── DATA PROVIDED

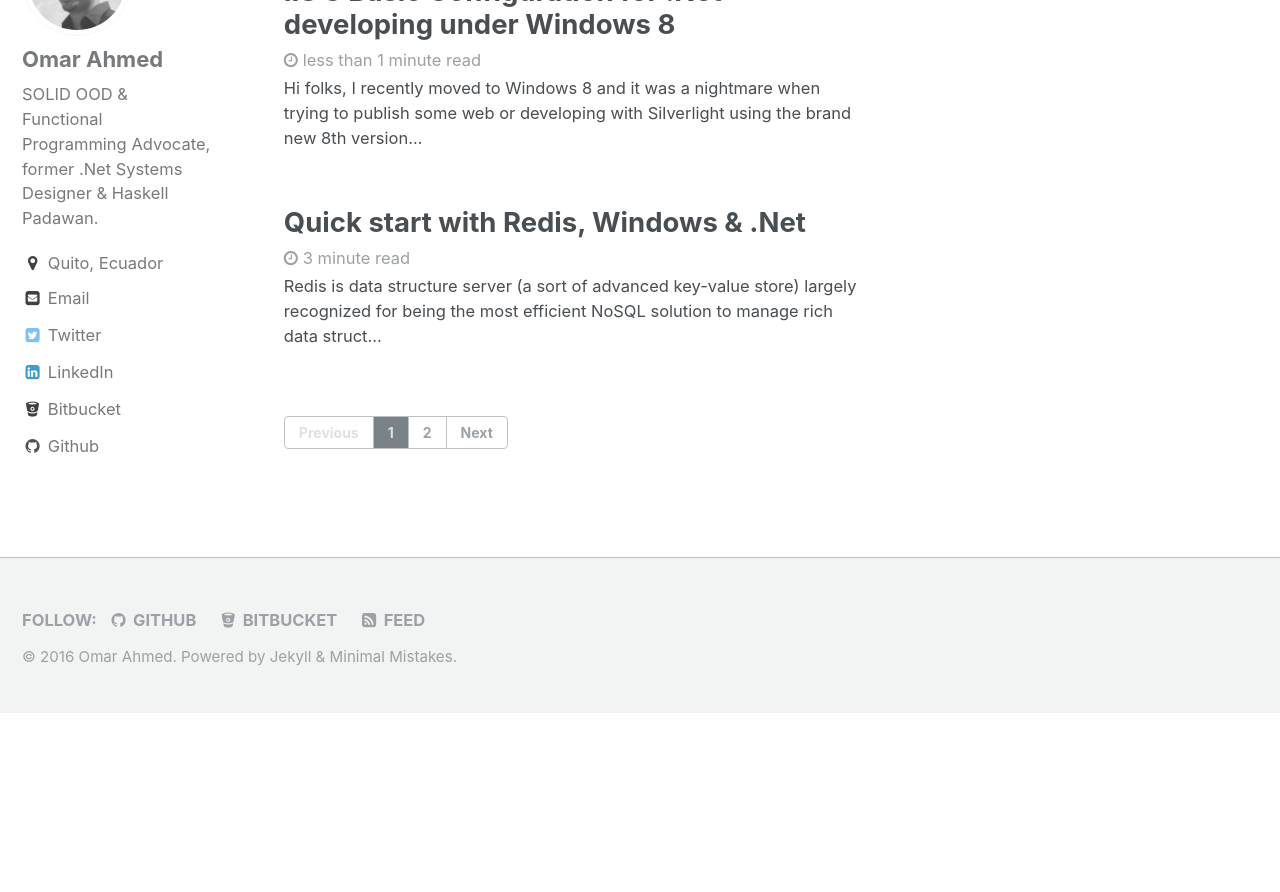
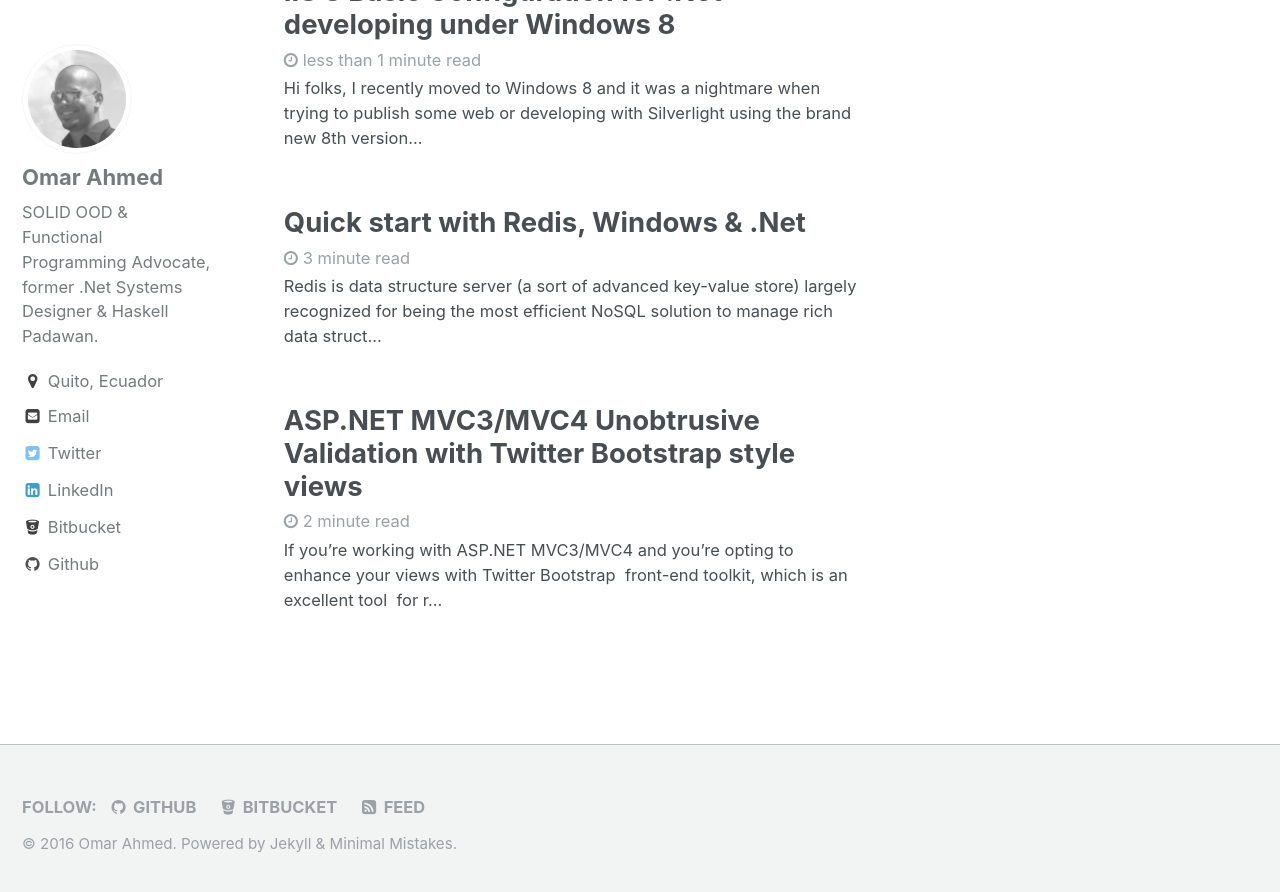
Before and after one commit to nebtrx/nebtrx.github.io, a Jekyll site: the page built from index.html, in a window 1280 px wide and 900 px high, scrolled down 912 px. Shown: the top 892 px of the window. Built offline with Jekyll 4.4.1, drawn with Linux system fonts in a browser that asks for light colours; the list of posts is cut into pages by our own code; before the commit the page ends 1625 px from its top, so only the background shows below that.

Commit message:
Fix pagination attempt

```diff
--- a/_config.yml
+++ b/_config.yml
@@ -208,7 +208,7 @@
 
 # Outputting
 permalink: /post/:categories/:title/
-paginate: 5 # amount of posts to show
+paginate: 6 # amount of posts to show
 paginate_path: /page:num/
 timezone: # http://en.wikipedia.org/wiki/List_of_tz_database_time_zones
 
--- a/_includes/paginator.html
+++ b/_includes/paginator.html
@@ -6,9 +6,9 @@
     {% comment %} Link for previous page {% endcomment %}
     {% if paginator.previous_page %}
       {% if paginator.previous_page == 1 %}
-        <li><a href="{{ base_path }}/">{{ site.data.ui-text[site.locale].pagination_previous | default: "Previous" }}</a></li>
+        <li><a href="{{ base_path }}/blog">{{ site.data.ui-text[site.locale].pagination_previous | default: "Previous" }}</a></li>
       {% else %}
-        <li><a href="{{ base_path }}/page{{ paginator.previous_page }}/">{{ site.data.ui-text[site.locale].pagination_previous | default: "Previous" }}</a></li>
+        <li><a href="{{ base_path }}/blog/page{{ paginator.previous_page }}/">{{ site.data.ui-text[site.locale].pagination_previous | default: "Previous" }}</a></li>
       {% endif %}
     {% else %}
       <li><a href="#" class="disabled"><span aria-hidden="true">{{ site.data.ui-text[site.locale].pagination_previous | default: "Previous" }}</span></a></li>
@@ -36,7 +36,7 @@
 
     {% for index in (page_start..page_end) %}
       {% if index == paginator.page %}
-        <li><a href="{{ base_path }}/page{{ index }}/" class="disabled current">{{ index }}</a></li>
+        <li><a href="{{ base_path }}/blog/page{{ index }}/" class="disabled current">{{ index }}</a></li>
       {% else %}
         {% comment %} Distance from current page and this link {% endcomment %}
         {% assign dist = paginator.page | minus: index %}
@@ -44,7 +44,7 @@
           {% comment %} Distance must be a positive value {% endcomment %}
           {% assign dist = 0 | minus: dist %}
         {% endif %}
-        <li><a href="{{ base_path }}/page{{ index }}/">{{ index }}</a></li>
+        <li><a href="{{ base_path }}/blog/page{{ index }}/">{{ index }}</a></li>
       {% endif %}
     {% endfor %}
 
@@ -56,12 +56,12 @@
     {% if paginator.page == paginator.total_pages %}
       <li><a href="#" class="disabled current">{{ paginator.page }}</a></li>
     {% else %}
-      <li><a href="{{ base_path }}/page{{ paginator.total_pages }}/">{{ paginator.total_pages }}</a></li>
+      <li><a href="{{ base_path }}/blog/page{{ paginator.total_pages }}/">{{ paginator.total_pages }}</a></li>
     {% endif %}
 
     {% comment %} Link next page {% endcomment %}
     {% if paginator.next_page %}
-      <li><a href="{{ base_path }}/page{{ paginator.next_page }}/">{{ site.data.ui-text[site.locale].pagination_next | default: "Next" }}</a></li>
+      <li><a href="{{ base_path }}/blog/page{{ paginator.next_page }}/">{{ site.data.ui-text[site.locale].pagination_next | default: "Next" }}</a></li>
     {% else %}
       <li><a href="#" class="disabled"><span aria-hidden="true">{{ site.data.ui-text[site.locale].pagination_next | default: "Next" }}</span></a></li>
     {% endif %}
```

────

WHAT THE EXERCISE ASKS | Go through the material above and copy each line that has the word "true".

SOLUTION TO THIS PROBLEM |
       <li><a href="#" class="disabled"><span aria-hidden="true">{{ site.data.ui-text[site.locale].pagination_previous | default: "Previous" }}</span></a></li>
       <li><a href="#" class="disabled"><span aria-hidden="true">{{ site.data.ui-text[site.locale].pagination_next | default: "Next" }}</span></a></li>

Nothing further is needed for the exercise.